Chapter 71 The Jeroboam's Story

        Here we meet Gabriel, a "scaramouch" -- in Stubb's words -- who haunts another Nantucket whaleship. As the previous chapter ended, Ahab's gloomy soliloquy was interrupted by the sighting of a sail on the horizon. The Pequod signalled the distant ship, and she replied, signalling she was the whaleship Jeroboam of Nantucket. [Note that Jeroboam, like Ahab, was the name of a king of Israel who fell from favor with the Lord.]

        The Jeroboam approached and "ranged abeam under the Pequod's lee, and lowered a boat that soon drew nigh". But Captain Mayhew let it be known that there was "a malignant epidemic" aboard his ship and, remaining in the boat, refused to come into direct contact with the Pequod's crew. With some difficulty, the rowers in Mayhew's boat were able to keep alongside the Pequod while some conversation was exchanged. It was then that Stubb recognized one of the rowers as the one he was told about "when the Pequod spoke the Town-Ho".

        It seems that this "scaramouch" had been something of a prophet to a sect of Shakers [a celibate religious group], but -- inexplicably -- he took it into his head to go to Nantucket as a green-hand whaleman -- and was shipped aboard the Jeroboam. As soon as the ship was out of sight of land, he "announced himself as the archangel Gabriel and commanded Captain Mayhew to jump overboard". In so doing, he won over the superstitious, fearful crew immediately; he refused to work except when it pleased him to do so; and he threatened the ship and all hands to "unconditional perdition" should the captain try to get rid of him. The crew informed the captain that they would desert the ship if Gabriel were removed. And so Gabriel had the complete freedom of the ship -- and when the plague struck, he declared it was his doing, whereupon he got homage such as might be rendered to a god. "Such things may seem incredible, but the history of fanatics is replete with their own self-deception, and their measureless power in deceiving so many others."

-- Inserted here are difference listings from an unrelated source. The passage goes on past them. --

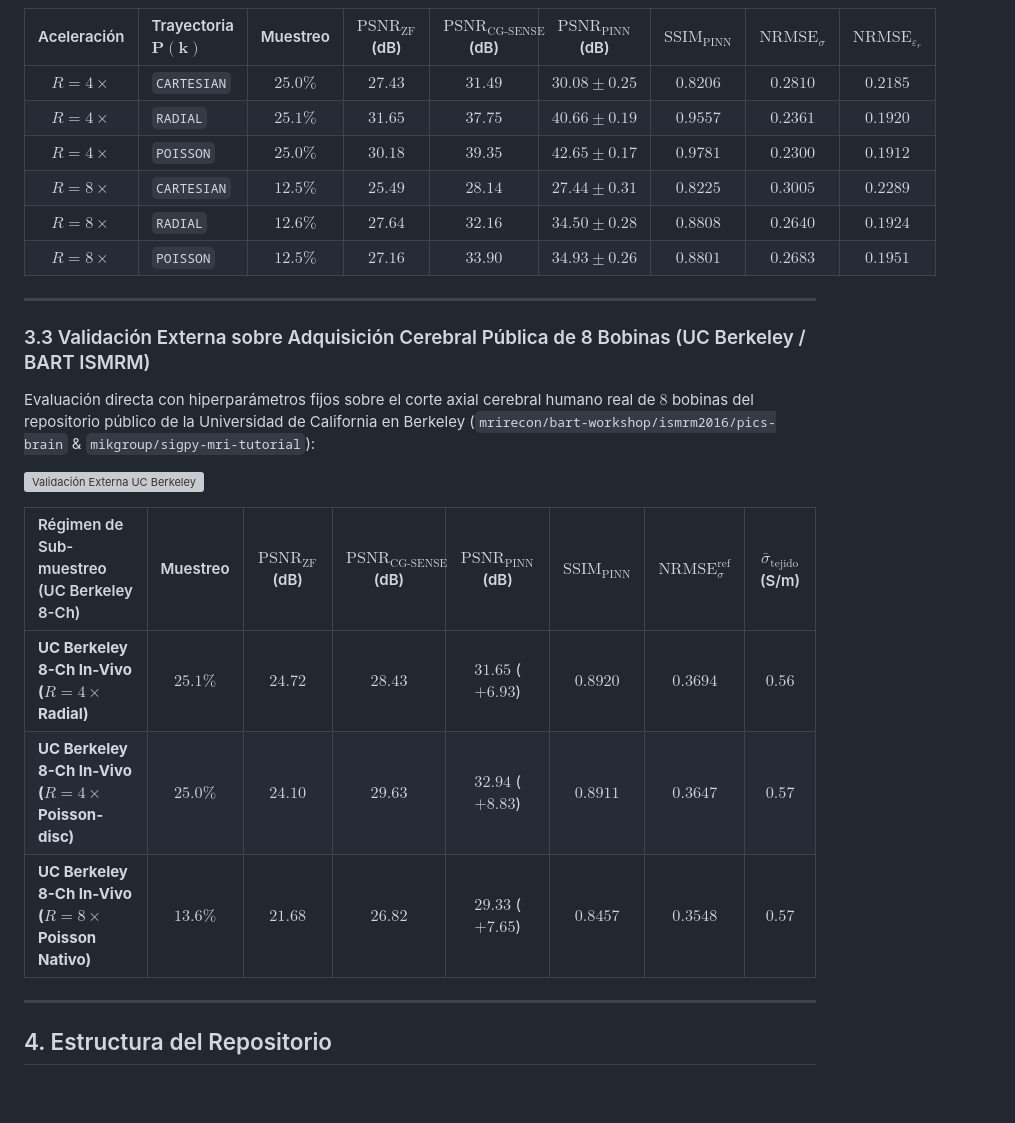
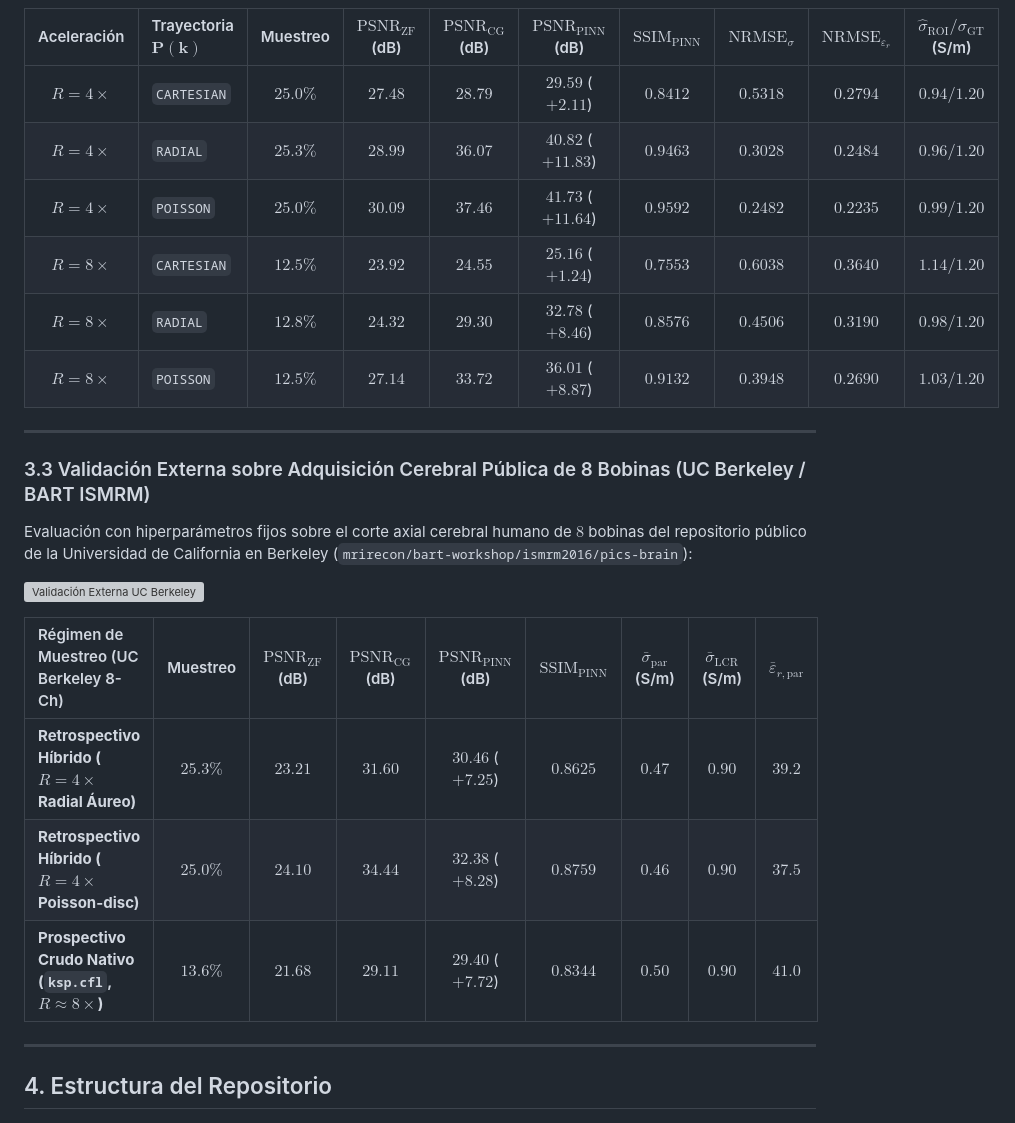
Before and after one commit to yhleonm/Pinn_MRI-, a Markdown page: README.md, the part around one of its changes. GitHub-like rendering; blank space fills up the shorter version; grey boxes are pictures that could not be loaded.

Commit message:
chore: unify numerical phantom metrics, add SNR=40dB row, and sync README with RACCEFYN manuscript

```diff
--- a/README.md
+++ b/README.md
@@ -63,28 +66,28 @@ flowchart LR
 
 ![Prueba de Estrés R=8x con Fracción Emparejada](results/paper_artifacts/fig2_ablation_8x_trajectories_300dpi.png)
 
-| Aceleración | Trayectoria $\mathbf{P}(\mathbf{k})$ | Muestreo | $\text{PSNR}_{\text{ZF}}$ (dB) | $\text{PSNR}_{\text{CG-SENSE}}$ (dB) | $\text{PSNR}_{\text{PINN}}$ (dB) | $\text{SSIM}_{\text{PINN}}$ | $\text{NRMSE}_{\sigma}$ | $\text{NRMSE}_{\varepsilon_r}$ |
-| :---: | :--- | :---: | :---: | :---: | :---: | :---: | :---: | :---: |
-| **$R=4\times$** | `CARTESIAN` | $25.0\%$ | $27.43$ | $31.49$ | $30.08 \pm 0.25$ | $0.8206$ | $0.2810$ | $0.2185$ |
-| **$R=4\times$** | `RADIAL` | $25.1\%$ | $31.65$ | $37.75$ | **$40.66 \pm 0.19$** | $0.9557$ | $0.2361$ | $0.1920$ |
-| **$R=4\times$** | `POISSON` | $25.0\%$ | $30.18$ | $39.35$ | **$42.65 \pm 0.17$** | **$0.9781$** | **$0.2300$** | **$0.1912$** |
-| **$R=8\times$** | `CARTESIAN` | $12.5\%$ | $25.49$ | $28.14$ | $27.44 \pm 0.31$ | $0.8225$ | $0.3005$ | $0.2289$ |
-| **$R=8\times$** | `RADIAL` | $12.6\%$ | $27.64$ | $32.16$ | **$34.50 \pm 0.28$** | **$0.8808$** | **$0.2640$** | **$0.1924$** |
-| **$R=8\times$** | `POISSON` | $12.5\%$ | $27.16$ | $33.90$ | **$34.93 \pm 0.26$** | $0.8801$ | $0.2683$ | $0.1951$ |
+| Aceleración | Trayectoria $\mathbf{P}(\mathbf{k})$ | Muestreo | $\text{PSNR}_{\text{ZF}}$ (dB) | $\text{PSNR}_{\text{CG}}$ (dB) | $\text{PSNR}_{\text{PINN}}$ (dB) | $\text{SSIM}_{\text{PINN}}$ | $\text{NRMSE}_{\sigma}$ | $\text{NRMSE}_{\varepsilon_r}$ | $\hat{\sigma}_{\text{ROI}}/\sigma_{\text{GT}}$ (S/m) |
+| :---: | :--- | :---: | :---: | :---: | :---: | :---: | :---: | :---: | :---: |
+| **$R=4\times$** | `CARTESIAN` | $25.0\%$ | $27.48$ | $28.79$ | $29.59$ ($+2.11$) | $0.8412$ | $0.5318$ | $0.2794$ | $0.94 / 1.20$ |
+| **$R=4\times$** | `RADIAL` | $25.3\%$ | $28.99$ | $36.07$ | $40.82$ (**$+11.83$**) | $0.9463$ | $0.3028$ | $0.2484$ | $0.96 / 1.20$ |
+| **$R=4\times$** | `POISSON` | $25.0\%$ | $30.09$ | $37.46$ | **$41.73$** ($+11.64$) | **$0.9592$** | **$0.2482$** | **$0.2235$** | **$0.99 / 1.20$** |
+| **$R=8\times$** | `CARTESIAN` | $12.5\%$ | $23.92$ | $24.55$ | $25.16$ ($+1.24$) | $0.7553$ | $0.6038$ | $0.3640$ | $1.14 / 1.20$ |
+| **$R=8\times$** | `RADIAL` | $12.8\%$ | $24.32$ | $29.30$ | $32.78$ ($+8.46$) | $0.8576$ | $0.4506$ | $0.3190$ | $0.98 / 1.20$ |
+| **$R=8\times$** | `POISSON` | $12.5\%$ | $27.14$ | $33.72$ | **$36.01$** (**$+8.87$**) | **$0.9132$** | **$0.3948$** | **$0.2690$** | $1.03 / 1.20$ |
 
 ---
 
 ### 3.3 Validación Externa sobre Adquisición Cerebral Pública de 8 Bobinas (UC Berkeley / BART ISMRM)
 
-Evaluación directa con hiperparámetros fijos sobre el corte axial cerebral humano real de $8$ bobinas del repositorio público de la Universidad de California en Berkeley (`mrirecon/bart-workshop/ismrm2016/pics-brain` & `mikgroup/sigpy-mri-tutorial`):
+Evaluación con hiperparámetros fijos sobre el corte axial cerebral humano de $8$ bobinas del repositorio público de la Universidad de California en Berkeley (`mrirecon/bart-workshop/ismrm2016/pics-brain`):
 
 ![Validación Externa UC Berkeley](results/paper_artifacts/fig3_external_blind_validation_300dpi.png)
 
-| Régimen de Sub-muestreo (UC Berkeley 8-Ch) | Muestreo | $\text{PSNR}_{\text{ZF}}$ (dB) | $\text{PSNR}_{\text{CG-SENSE}}$ (dB) | $\text{PSNR}_{\text{PINN}}$ (dB) | $\text{SSIM}_{\text{PINN}}$ | $\text{NRMSE}_{\sigma}^{\text{ref}}$ | $\bar{\sigma}_{\text{tejido}}$ (S/m) |
-| :--- | :---: | :---: | :---: | :---: | :---: | :---: | :---: |
-| **UC Berkeley 8-Ch In-Vivo ($R=4\times$ Radial)** | $25.1\%$ | $24.72$ | $28.43$ | **$31.65$** ($+6.93$) | **$0.8920$** | $0.3694$ | $0.56$ |
-| **UC Berkeley 8-Ch In-Vivo ($R=4\times$ Poisson-disc)** | $25.0\%$ | $24.10$ | $29.63$ | **$32.94$** ($+8.83$) | $0.8911$ | $0.3647$ | $0.57$ |
-| **UC Berkeley 8-Ch In-Vivo ($R=8\times$ Poisson Nativo)** | $13.6\%$ | $21.68$ | $26.82$ | **$29.33$** ($+7.65$) | $0.8457$ | **$0.3548$** | $0.57$ |
+| Régimen de Muestreo (UC Berkeley 8-Ch) | Muestreo | $\text{PSNR}_{\text{ZF}}$ (dB) | $\text{PSNR}_{\text{CG}}$ (dB) | $\text{PSNR}_{\text{PINN}}$ (dB) | $\text{SSIM}_{\text{PINN}}$ | $\bar{\sigma}_{\text{par}}$ (S/m) | $\bar{\sigma}_{\text{LCR}}$ (S/m) | $\bar{\varepsilon}_{r,\text{par}}$ |
+| :--- | :---: | :---: | :---: | :---: | :---: | :---: | :---: | :---: |
+| **Retrospectivo Híbrido ($R=4\times$ Radial Áureo)** | $25.3\%$ | $23.21$ | **$31.60$** | $30.46$ ($+7.25$) | $0.8625$ | $0.47$ | $0.90$ | $39.2$ |
+| **Retrospectivo Híbrido ($R=4\times$ Poisson-disc)** | $25.0\%$ | $24.10$ | **$34.44$** | $32.38$ ($+8.28$) | $0.8759$ | $0.46$ | $0.90$ | $37.5$ |
+| **Prospectivo Crudo Nativo (`ksp.cfl`, $R\approx 8\times$)** | **$13.6\%$** | $21.68$ | $29.11$ | **$29.40$** (**$+7.72$**) | **$0.8344$** | $0.50$ | $0.90$ | $41.0$ |
 
 ---
 
```
Also changed, not shown: other parts of README.md (+12 -9 lines), results/paper_artifacts/fig1_multifield_ept_sar_300dpi.png, results/paper_artifacts/fig2_ablation_8x_trajectories_300dpi.png, 3 other files.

        "I fear not thy epidemic, man," said Ahab from the bulwarks [side railing], "come aboard." But Gabriel here interrupted: "Beware of the horrible plague!" At this, Captain Mayhew tried to shut Gabriel up -- but the boat lurched in the wind. "Hast thou seen the White Whale?" demanded Ahab. And Gabriel pipes up, Beware of his horrible tail! Captain Mayhew, furious, shouts, "I tell thee again, Gabriel, that --" But the boat lurched again.

        Remarkably, Captain Mayhew was able to tell his tale of Moby Dick despite the riotous waves and the insolent interuptions from "God's Hero". It seems that Gabriel had forbidden the striking of the great White Whale, insisting that it was "the Shaker God incarnated" -- but Macey, the chief mate, had defied fate and managed to get a harpoon into Moby Dick. Gabriel ascended the main-royal mast-head and shouted prophecies of doom down on Macey's head. Sure enough, a flick of the whale's tail and Mate Macey went flying through the air, sinking down to Davey Jones. Gabriel claimed credit, Moby Dick cruised away, and the Jeroboam filled with nameless fright. From the tossing boat Gabriel bade Ahab to beware the blasphemer's fate.

        It turns out that the Pequod's mail bag contained a letter from Macey's wife. In being transferred to Mayhew's boat, the letter fell into Gabriel's hands. The scaramouch impaled it on a knife and hurled it back to Ahab crying, "Nay, keep it thyself -- thou art soon going where Macey now lies." After that, many strange things were hinted among the Pequod's crew in reference to this wild affair.